Firing Up the Immune System through Gut Health
It is widely accepted that more than 70% of the immune system is localized in the digestive tract, which is why gut health is so critical to immune health. Yeast beta glucans go to work in intestinal immune organs shortly after being consumed. Monocytes, macrophages, and dendritic cells of the immune system that are present in Peyer’s patches of the intestines phagocytose (or engulf) and process the insoluble 1,3/1,6 beta glucans. Over the next several days, these cells containing the processed, fragmented soluble particles are shuttled to the different immune organs of the body, including the spleen. The fragments are released and are then able to interact with cell receptors on various immune cells that modulate the innate immune response. Researchers generally believe that this fragmentation into biologically active beta glucan particles occurs over the first 3 to 5 days after ingestion. Immune cells slowly release these particles from days 5-10 with a decrease in release after 14 to 21 days.

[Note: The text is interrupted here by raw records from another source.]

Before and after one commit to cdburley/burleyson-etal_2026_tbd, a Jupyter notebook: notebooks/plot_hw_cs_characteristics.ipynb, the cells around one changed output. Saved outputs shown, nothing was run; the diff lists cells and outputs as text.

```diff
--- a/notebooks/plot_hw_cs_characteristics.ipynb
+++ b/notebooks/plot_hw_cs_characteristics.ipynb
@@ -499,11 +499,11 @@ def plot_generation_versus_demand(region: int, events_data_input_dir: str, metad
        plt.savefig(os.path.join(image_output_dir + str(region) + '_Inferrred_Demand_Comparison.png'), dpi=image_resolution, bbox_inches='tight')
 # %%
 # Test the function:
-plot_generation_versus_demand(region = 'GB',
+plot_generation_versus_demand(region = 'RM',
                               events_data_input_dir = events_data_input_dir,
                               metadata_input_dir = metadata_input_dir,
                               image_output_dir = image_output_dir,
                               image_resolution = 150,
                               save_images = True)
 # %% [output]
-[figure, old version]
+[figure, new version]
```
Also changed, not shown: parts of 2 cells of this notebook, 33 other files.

Beta glucan particles then bind to receptors on neutrophils, monocytes, granulocytes, and NK cells of the immune system where they lead to a cascade of signaling events that serve to ultimately increase the efficiency and robustness of the innate immune response. Research has found that beta glucan-primed immune cells have an increased phagocytic capacity (to engulf pathogens), enhanced chemotaxis (improved ability to travel to a site of infection or attack) and improved oxidative burst (where free radicals are used by immune cells to damage pathogenic cells), an effect that strengthens the immune system.

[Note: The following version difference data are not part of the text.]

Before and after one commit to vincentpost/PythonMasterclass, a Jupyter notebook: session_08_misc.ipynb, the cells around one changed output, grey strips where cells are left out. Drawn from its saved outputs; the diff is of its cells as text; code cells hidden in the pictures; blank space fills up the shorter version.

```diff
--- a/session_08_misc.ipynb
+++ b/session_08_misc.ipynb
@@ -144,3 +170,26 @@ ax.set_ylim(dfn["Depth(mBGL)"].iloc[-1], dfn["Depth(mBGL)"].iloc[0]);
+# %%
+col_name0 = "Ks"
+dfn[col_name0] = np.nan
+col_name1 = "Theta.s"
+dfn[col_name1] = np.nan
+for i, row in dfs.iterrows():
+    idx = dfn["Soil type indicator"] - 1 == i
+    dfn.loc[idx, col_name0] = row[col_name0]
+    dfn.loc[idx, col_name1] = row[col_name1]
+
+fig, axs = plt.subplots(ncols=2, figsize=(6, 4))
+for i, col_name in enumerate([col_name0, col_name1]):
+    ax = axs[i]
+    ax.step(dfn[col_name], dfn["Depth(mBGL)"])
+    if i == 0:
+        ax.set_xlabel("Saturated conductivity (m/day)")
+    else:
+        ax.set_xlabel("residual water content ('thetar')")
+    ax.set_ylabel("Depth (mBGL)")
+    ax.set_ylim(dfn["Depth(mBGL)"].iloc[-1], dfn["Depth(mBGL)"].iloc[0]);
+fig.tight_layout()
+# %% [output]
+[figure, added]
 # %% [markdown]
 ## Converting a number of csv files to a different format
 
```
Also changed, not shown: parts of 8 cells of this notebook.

Immune Protection for Healthy Aging
As we age, our immune system shows age-related declines in the ability to protect against external insults. Known as immune senescence, this results in immune cells functioning less efficiently over time. Yeast beta glucans serve as the ‘motivating force’ for these aging cells to get back into shape. Clinical research has found that older adults supplementing with yeast beta glucans during the winter months had a reduction in days they felt unwell and showed significant improvements in the function of the innate immune system, highlighted by an increased production of immune system chemicals versus those adults not taking beta glucans. Other benefits of yeast beta glucans in older adults were an increased number of circulating B cells, which are part of the adaptive immune response. As immune senescence (reduced immune function with age) is a key factor in the inability of older adults to fight off infections, it is likely that supplementing with 1,3/1,6 beta glucans from yeast can help revive an underperforming immune system, allowing it to flourish and perform like a star player once again. This ability of beta glucans to boost immune system health makes them special and certainly a natural ingredient worthy of consideration as a prime choice for elevating immune function year-round.
- De Marco Castro E, et al. Mol Nutr Food Res. 2021.
- Ciecierska A et al. Rocz Panstw Zakl Hig. 2019.
- Voidarou C et al. Foods. 2021.
- Fuller R et al. Nutrition. 2017
Tags: Yeast, beta glucans, immune, immunity, immunosenescence, innate immunity, adaptive immunity, immune cells, cytokines, monocytes, phagocytosis, macrophages, 1,3/1,6 beta glucans, granulocytes, NK cells, neutrophils, T cells, B cells, microbiome, probiotic